This unfavorable economic condition threatens to explode under the blows of the already high national unemployment rate (12 percent and more than half are young people under the age of 25) (5).
The energy-factor it not less important: starting from 2013, Egypt has become a net importer of energy and its debt with foreign energetic companies is at least 3.5 billion US dollars (6). In this framework, once stabilized and placed under the government of its Libyan allies of Tobruk, Libya could potentially represent a solution for Egypt thanks to its oil and gas that could be sold to Egypt at a lower price than in the domestic market.
The Libyan crisis has a relevant impact on both the national and regional dynamics of Egypt and a broad spectrum of consequences. First of all, an Egyptian involvement in Libya’s affairs directed only at protecting its domestic interest would not be immune from counter-indications. The consequences of Cairo’s support of Haftar could be unforeseeable. Moreover, the increase of radicalization of Islamist groups and the opening of another front of the War on Terror in Libya should be considered too, because they could drag Egypt into a long war against an unclear and not specific enemy.
Lastly, because of the redefinition of the balance of power with the other regional actors – more specifically with the Gulf monarchies involved in the Libyan crisis – an unforeseen scenario may occur. The power vacuum in Libya and the growing insecurity in Western Egypt are posing a serious threat to the stability of Egypt and for this reason the Egyptian involvement in Libya could represent an important testing-ground for al-Sisi’s foreign policy ambitions in North Africa and in the Arab Levant.
1. In 2014, the US Senate Select Committee on Intelligence published a bipartisan report on the Benghazi assaults that concluded: «the attackers were a mix of local extremist groups, including the Benghazi-based Ansar al-Sharia, al-Qaida in the Lands of the Islamic Maghreb, and the Muhammad Jamal Network out of Egypt. Members of al-Qaida in the Arabian Peninsula, al-Qaida in Iraq and Abu Ubaydah Ibn Jarah Battalion also participated». See the report Terrorist Attacks on US facilities in Benghazi, Libya, 11-12 September 2012, in “Senate Select Committee on Intelligence”, United States, 113th Congress, January 15, 2014, http://stripes.com/polopoly_fs/1.416660.1467136574!/menu/standard/file/2%20Part%20I%20Redacted%20DR.pdf.

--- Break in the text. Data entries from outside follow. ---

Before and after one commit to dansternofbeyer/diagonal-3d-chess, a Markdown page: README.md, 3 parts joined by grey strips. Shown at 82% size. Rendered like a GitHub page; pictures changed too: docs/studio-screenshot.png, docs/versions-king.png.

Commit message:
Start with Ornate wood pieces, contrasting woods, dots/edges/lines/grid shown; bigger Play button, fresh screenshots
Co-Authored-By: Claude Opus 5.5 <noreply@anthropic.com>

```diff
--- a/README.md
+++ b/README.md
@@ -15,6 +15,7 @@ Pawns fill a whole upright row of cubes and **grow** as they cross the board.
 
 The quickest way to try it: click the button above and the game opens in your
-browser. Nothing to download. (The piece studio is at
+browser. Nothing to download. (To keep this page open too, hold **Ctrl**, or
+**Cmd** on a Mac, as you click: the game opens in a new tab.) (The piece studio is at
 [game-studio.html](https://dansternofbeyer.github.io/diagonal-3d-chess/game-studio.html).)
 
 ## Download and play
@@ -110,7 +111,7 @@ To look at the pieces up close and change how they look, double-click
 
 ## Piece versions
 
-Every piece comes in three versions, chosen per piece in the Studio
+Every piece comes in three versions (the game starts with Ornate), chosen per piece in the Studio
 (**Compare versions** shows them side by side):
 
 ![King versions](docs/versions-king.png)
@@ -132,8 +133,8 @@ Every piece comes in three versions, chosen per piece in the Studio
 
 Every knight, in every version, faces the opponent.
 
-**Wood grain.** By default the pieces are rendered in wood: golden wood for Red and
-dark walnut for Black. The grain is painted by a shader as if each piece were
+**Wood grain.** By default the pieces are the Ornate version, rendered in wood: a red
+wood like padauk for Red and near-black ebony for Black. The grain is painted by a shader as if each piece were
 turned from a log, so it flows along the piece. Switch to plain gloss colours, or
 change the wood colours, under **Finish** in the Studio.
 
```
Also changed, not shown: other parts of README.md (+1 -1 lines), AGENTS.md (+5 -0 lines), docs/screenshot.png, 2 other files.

2. A. Amer, Cairo backs Libyan stance, al-Ahram Weekly, September 21, 2016, http://weekly.ahram.org.eg/News/17388/17/Cairo-backs-Libyan-stance.aspx.

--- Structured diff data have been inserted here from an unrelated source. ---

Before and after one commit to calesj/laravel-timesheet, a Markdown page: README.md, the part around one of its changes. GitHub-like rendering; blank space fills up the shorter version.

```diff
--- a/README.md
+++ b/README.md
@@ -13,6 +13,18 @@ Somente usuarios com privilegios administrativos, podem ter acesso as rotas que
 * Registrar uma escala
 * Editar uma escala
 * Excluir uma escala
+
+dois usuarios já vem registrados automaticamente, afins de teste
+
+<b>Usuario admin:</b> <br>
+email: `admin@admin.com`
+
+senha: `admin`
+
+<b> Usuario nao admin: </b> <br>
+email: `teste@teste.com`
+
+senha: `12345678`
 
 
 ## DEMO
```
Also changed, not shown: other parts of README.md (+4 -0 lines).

3. N. Magdi, Egyptian Special Forces deployed to borders with Libya after Qaddafi: Sisi, NSNBC International, March 8, 2016, https://nsnbc.me/2016/03/08/egyptian-special-forces-deployed-to-borders-with-libya-after-qaddafi-sisi/.
4. S. Shay, Egypt’s Annual Exercise and the Libyan Border, Israel Defense, November 8, 2015, http://www.israeldefense.co.il/en/content/egypts-annual-exercise-and-libyan-border.

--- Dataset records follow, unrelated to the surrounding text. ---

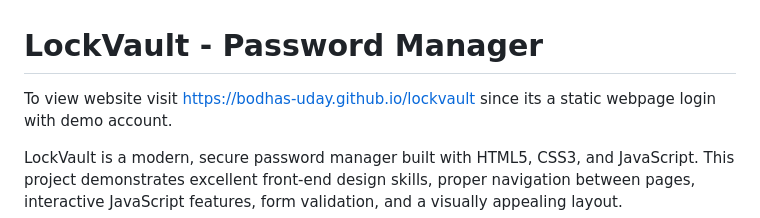
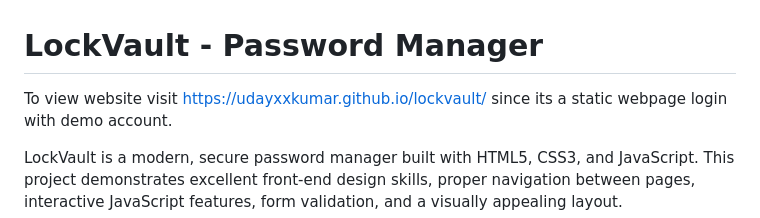
Before and after one commit to Bodhas-Uday/lockvault, a Markdown page: README.md, the part around the change. Rendered like a GitHub page.

```diff
--- a/README.md
+++ b/README.md
@@ -1,5 +1,5 @@
 # LockVault - Password Manager
-To view website visit https://bodhas-uday.github.io/lockvault
+To view website visit https://udayxxkumar.github.io/lockvault/
 since its a static webpage login with demo account.
 
 LockVault is a modern, secure password manager built with HTML5, CSS3, and JavaScript. This project demonstrates excellent front-end design skills, proper navigation between pages, interactive JavaScript features, form validation, and a visually appealing layout.
```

5. E. Miller, Why Libya’s Stability Matters to the Region, MENASource, Atlantic Council, January 25, 2017, http://www.atlanticcouncil.org/blogs/menasource/why-libya-s-stability-matters-to-the-region.
6. Egypt debt to foreign oil companies at $3.5 billion – official, Reuters Africa, July 5, 2015, http://af.reuters.com/article/idAFL8N0ZL05D20150705.
Giuseppe Dentice is ISPI Assistant Research Fellow and Ph.D. Student in Institutions and Politics at the Catholic University of Milan. His research interests are focused on geopolitical and security issues related to the MENA region.